[RECORDS FOR THIS TASK]
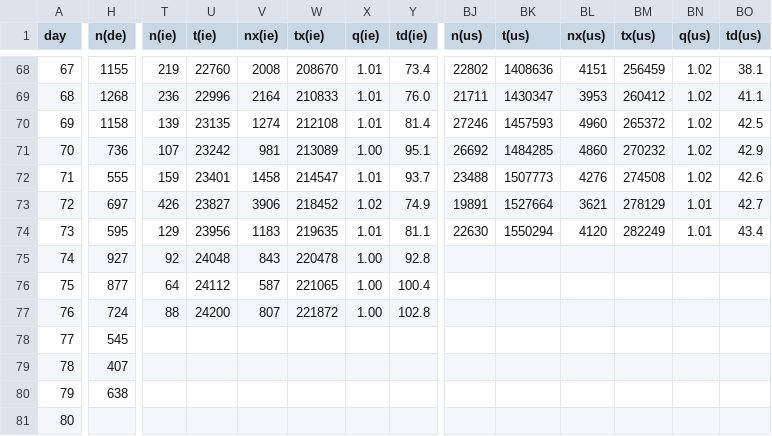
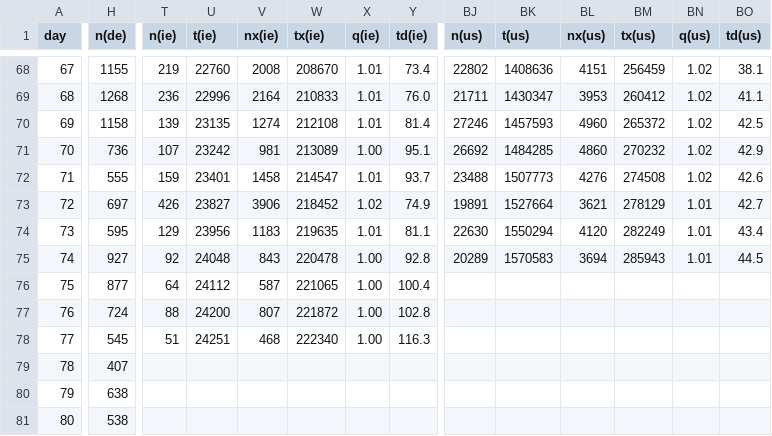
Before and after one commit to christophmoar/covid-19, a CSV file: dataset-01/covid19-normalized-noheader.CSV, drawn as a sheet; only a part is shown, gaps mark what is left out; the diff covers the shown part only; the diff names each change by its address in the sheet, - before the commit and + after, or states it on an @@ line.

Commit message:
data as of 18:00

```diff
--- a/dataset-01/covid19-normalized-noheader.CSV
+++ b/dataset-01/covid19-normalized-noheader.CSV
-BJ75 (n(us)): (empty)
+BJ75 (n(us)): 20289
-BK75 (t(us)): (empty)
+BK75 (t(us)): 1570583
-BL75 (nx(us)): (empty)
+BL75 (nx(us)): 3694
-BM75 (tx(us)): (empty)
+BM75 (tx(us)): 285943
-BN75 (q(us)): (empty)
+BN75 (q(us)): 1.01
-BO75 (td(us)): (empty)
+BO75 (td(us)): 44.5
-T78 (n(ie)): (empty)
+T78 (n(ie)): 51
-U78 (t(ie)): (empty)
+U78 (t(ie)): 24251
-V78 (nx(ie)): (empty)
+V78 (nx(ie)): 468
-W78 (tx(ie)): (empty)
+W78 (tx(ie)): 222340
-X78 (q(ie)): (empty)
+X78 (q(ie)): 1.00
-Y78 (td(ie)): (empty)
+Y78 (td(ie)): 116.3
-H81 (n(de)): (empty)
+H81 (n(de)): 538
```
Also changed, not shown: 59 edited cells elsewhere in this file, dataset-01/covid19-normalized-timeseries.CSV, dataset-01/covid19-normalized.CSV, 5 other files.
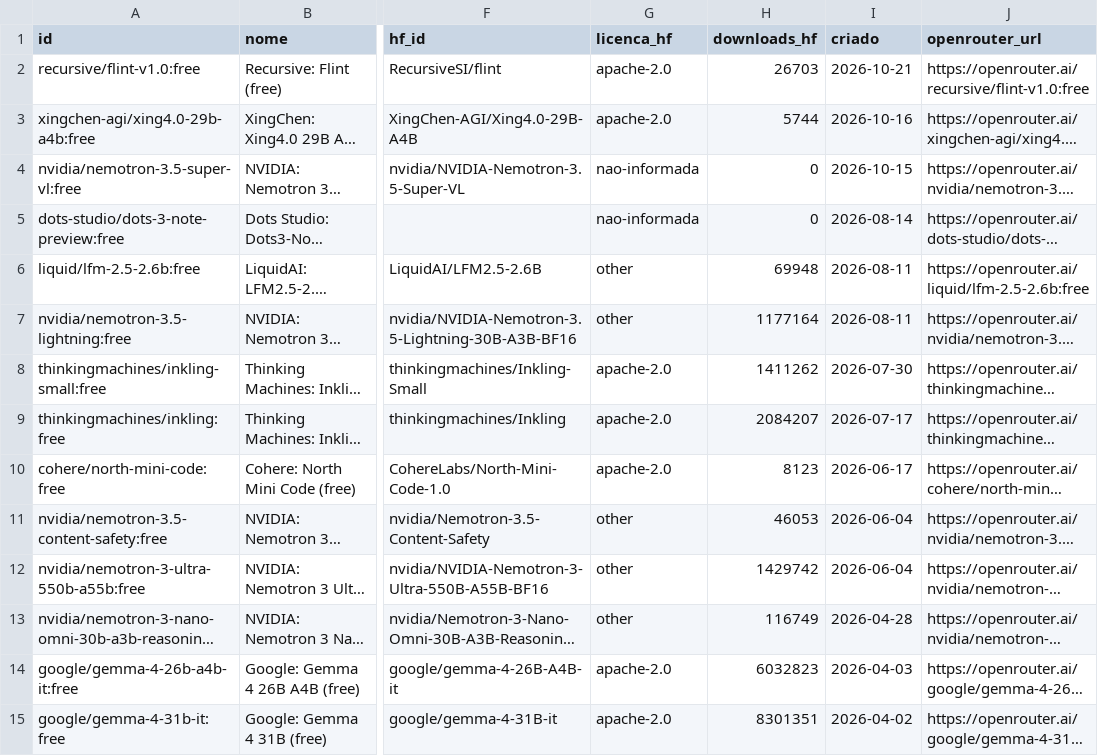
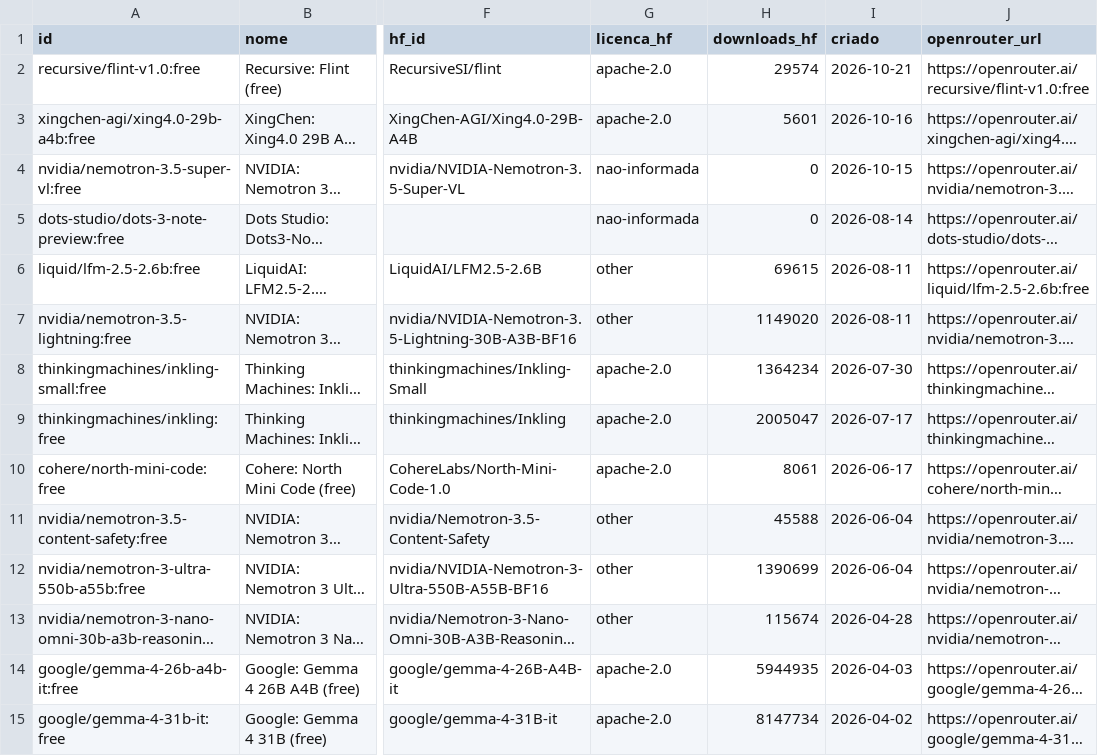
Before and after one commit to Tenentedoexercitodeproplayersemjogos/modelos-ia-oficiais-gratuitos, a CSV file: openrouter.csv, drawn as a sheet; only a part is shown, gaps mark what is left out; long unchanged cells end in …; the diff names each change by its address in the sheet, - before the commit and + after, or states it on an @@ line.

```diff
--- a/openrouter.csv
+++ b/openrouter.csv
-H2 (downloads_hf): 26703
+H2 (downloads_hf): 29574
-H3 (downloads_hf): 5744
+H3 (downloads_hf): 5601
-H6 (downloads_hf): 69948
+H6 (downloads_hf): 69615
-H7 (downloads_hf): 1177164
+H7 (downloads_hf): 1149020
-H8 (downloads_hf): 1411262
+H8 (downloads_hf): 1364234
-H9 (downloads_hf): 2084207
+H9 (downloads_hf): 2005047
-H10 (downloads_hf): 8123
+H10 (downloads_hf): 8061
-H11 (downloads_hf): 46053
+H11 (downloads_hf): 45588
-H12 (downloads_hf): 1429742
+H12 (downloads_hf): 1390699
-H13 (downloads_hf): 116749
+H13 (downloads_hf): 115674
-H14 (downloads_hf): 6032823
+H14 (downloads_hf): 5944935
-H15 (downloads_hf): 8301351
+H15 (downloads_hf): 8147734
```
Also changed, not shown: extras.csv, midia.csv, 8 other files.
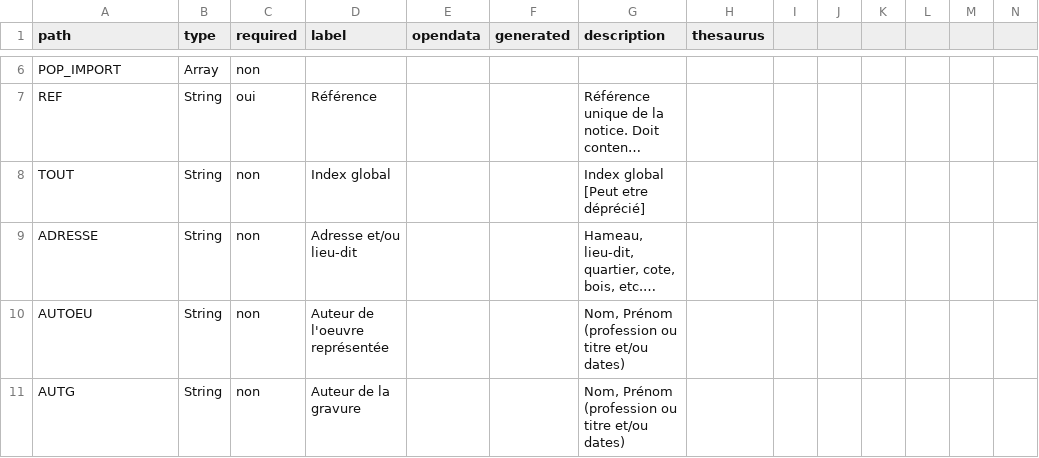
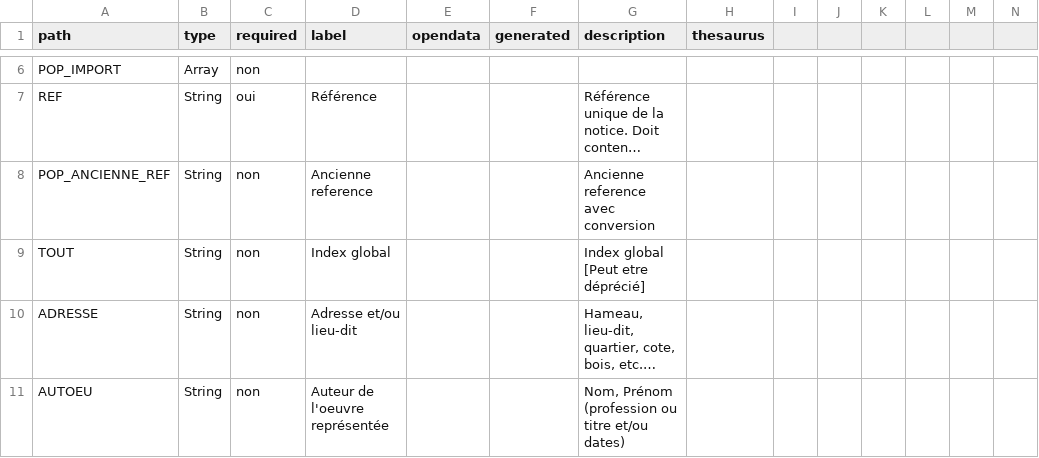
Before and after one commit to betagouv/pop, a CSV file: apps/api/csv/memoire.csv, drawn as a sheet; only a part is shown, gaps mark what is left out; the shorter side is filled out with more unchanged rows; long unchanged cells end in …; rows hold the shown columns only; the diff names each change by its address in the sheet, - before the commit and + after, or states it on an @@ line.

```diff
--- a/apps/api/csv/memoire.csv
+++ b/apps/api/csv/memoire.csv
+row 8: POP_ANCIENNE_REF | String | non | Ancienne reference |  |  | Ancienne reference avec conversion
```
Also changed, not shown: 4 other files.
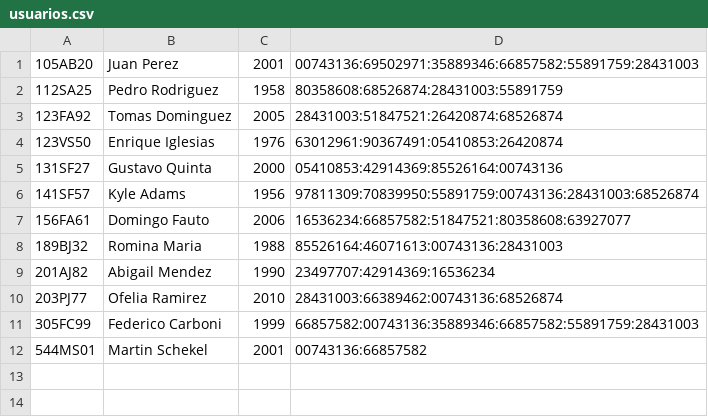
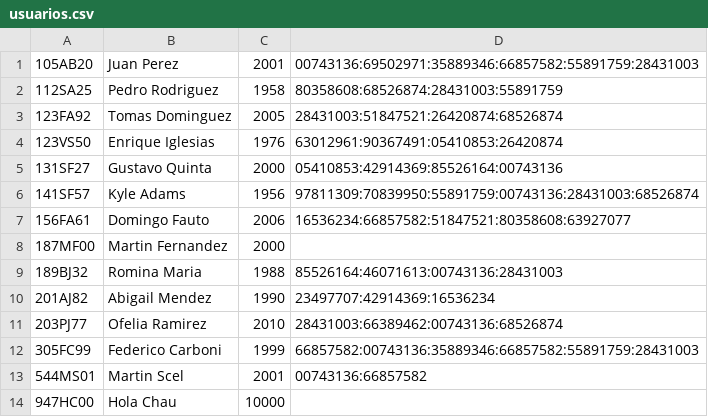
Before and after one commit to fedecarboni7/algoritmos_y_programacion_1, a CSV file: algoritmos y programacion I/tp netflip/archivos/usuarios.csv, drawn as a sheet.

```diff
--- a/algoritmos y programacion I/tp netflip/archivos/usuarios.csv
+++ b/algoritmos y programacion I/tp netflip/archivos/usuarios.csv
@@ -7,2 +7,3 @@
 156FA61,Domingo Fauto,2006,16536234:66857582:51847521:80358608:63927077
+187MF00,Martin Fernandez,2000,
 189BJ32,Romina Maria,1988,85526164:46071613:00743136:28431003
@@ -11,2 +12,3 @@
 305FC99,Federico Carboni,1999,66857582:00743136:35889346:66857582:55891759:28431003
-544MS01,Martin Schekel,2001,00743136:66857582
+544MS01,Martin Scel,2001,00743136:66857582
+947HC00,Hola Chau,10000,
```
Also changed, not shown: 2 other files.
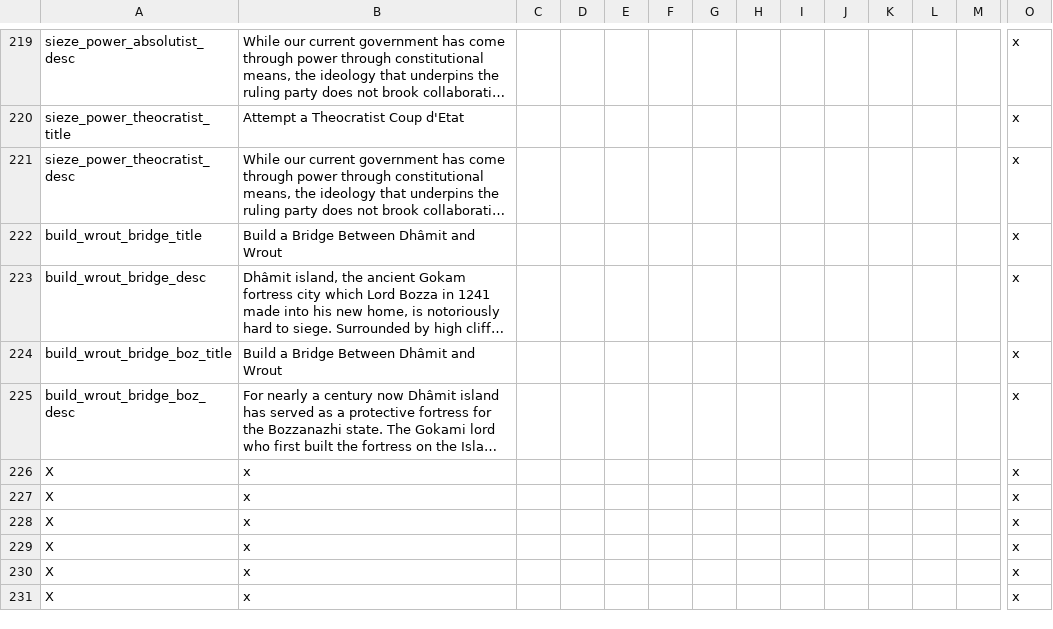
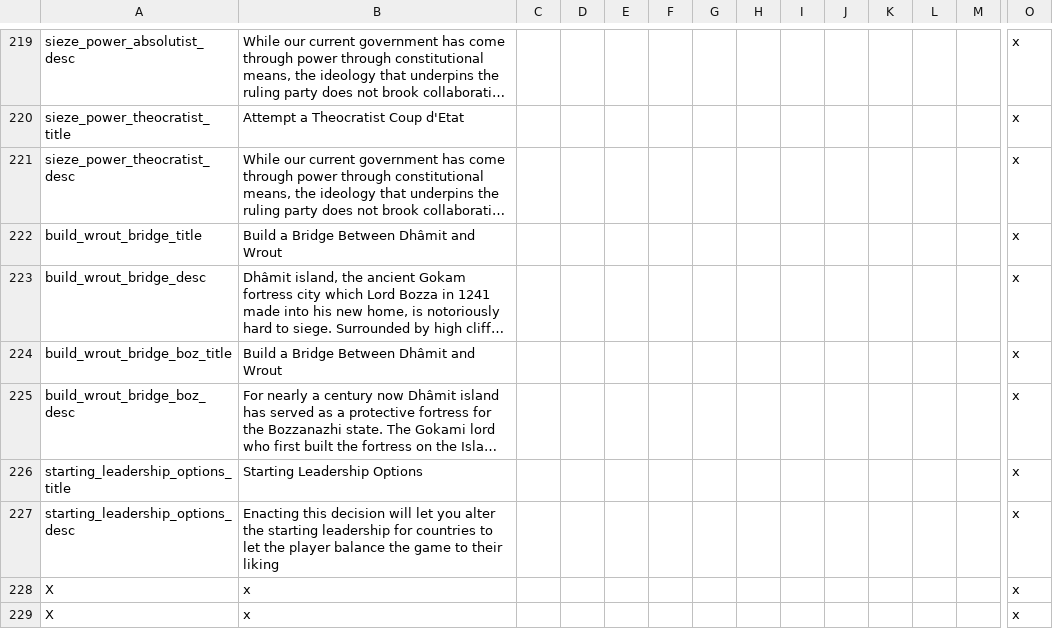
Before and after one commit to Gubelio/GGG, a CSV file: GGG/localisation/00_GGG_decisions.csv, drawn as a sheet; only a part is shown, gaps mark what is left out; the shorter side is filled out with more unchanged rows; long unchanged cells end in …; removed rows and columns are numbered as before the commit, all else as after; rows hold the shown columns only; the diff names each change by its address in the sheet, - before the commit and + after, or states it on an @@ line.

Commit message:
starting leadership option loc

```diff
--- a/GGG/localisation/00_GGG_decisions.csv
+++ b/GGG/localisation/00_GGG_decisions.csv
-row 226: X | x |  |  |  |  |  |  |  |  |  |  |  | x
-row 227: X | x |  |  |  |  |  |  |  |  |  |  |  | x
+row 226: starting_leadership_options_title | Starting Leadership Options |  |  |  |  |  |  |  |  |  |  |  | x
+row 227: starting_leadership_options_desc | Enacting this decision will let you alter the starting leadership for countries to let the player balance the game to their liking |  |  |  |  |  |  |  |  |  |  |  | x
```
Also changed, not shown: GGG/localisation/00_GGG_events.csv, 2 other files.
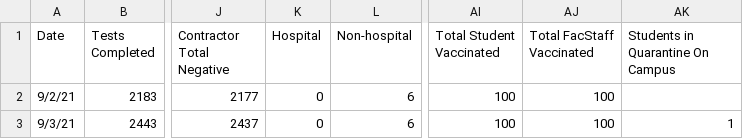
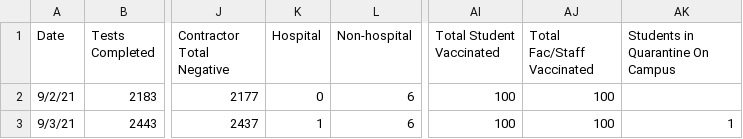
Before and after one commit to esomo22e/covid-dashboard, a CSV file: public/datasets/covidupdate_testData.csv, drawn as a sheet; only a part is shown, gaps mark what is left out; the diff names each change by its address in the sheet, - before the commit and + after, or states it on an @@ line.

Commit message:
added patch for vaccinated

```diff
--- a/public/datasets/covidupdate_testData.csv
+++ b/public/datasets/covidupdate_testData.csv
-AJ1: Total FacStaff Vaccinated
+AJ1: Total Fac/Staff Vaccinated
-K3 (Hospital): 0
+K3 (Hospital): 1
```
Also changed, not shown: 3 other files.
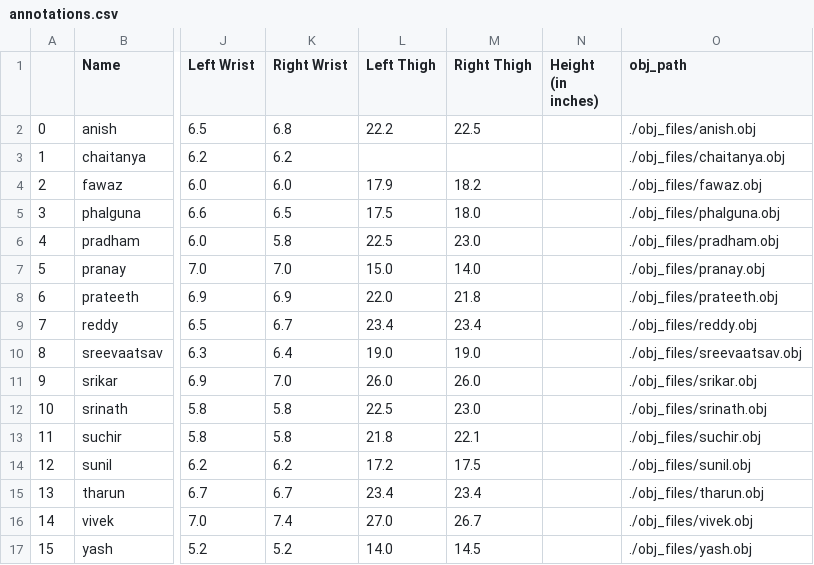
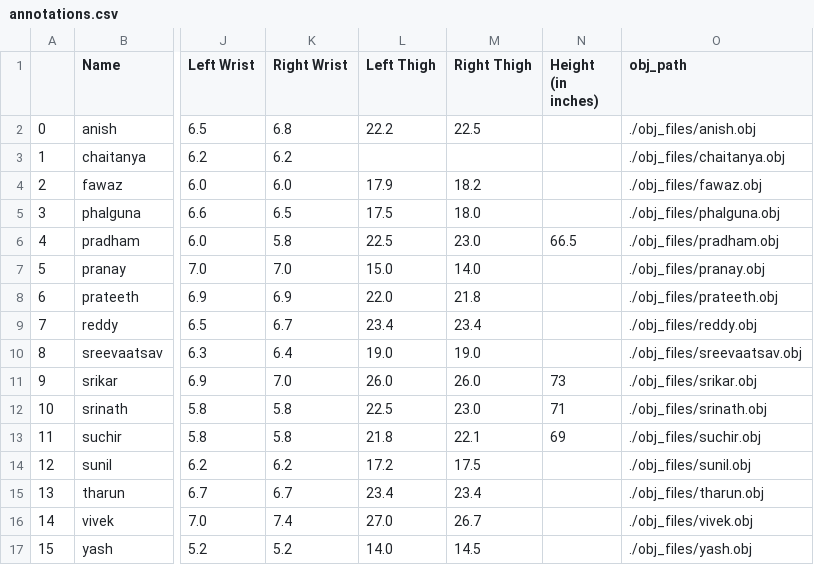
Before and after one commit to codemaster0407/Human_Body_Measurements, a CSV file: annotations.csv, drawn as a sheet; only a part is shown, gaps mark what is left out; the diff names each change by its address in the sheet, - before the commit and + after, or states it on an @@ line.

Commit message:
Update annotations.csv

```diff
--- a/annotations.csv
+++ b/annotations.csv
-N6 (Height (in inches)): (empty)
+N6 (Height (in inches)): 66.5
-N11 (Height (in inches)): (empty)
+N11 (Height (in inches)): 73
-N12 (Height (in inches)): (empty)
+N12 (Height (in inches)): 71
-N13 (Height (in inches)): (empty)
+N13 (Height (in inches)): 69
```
[/RECORDS FOR THIS TASK]
With "long" as the search string, filter the records and return each line that has it.

Before and after one commit to Tenentedoexercitodeproplayersemjogos/modelos-ia-oficiais-gratuitos, a CSV file: openrouter.csv, drawn as a sheet; only a part is shown, gaps mark what is left out; long unchanged cells end in …; the diff names each change by its address in the sheet, - before the commit and + after, or states it on an @@ line.
Before and after one commit to betagouv/pop, a CSV file: apps/api/csv/memoire.csv, drawn as a sheet; only a part is shown, gaps mark what is left out; the shorter side is filled out with more unchanged rows; long unchanged cells end in …; rows hold the shown columns only; the diff names each change by its address in the sheet, - before the commit and + after, or states it on an @@ line.
Before and after one commit to Gubelio/GGG, a CSV file: GGG/localisation/00_GGG_decisions.csv, drawn as a sheet; only a part is shown, gaps mark what is left out; the shorter side is filled out with more unchanged rows; long unchanged cells end in …; removed rows and columns are numbered as before the commit, all else as after; rows hold the shown columns only; the diff names each change by its address in the sheet, - before the commit and + after, or states it on an @@ line.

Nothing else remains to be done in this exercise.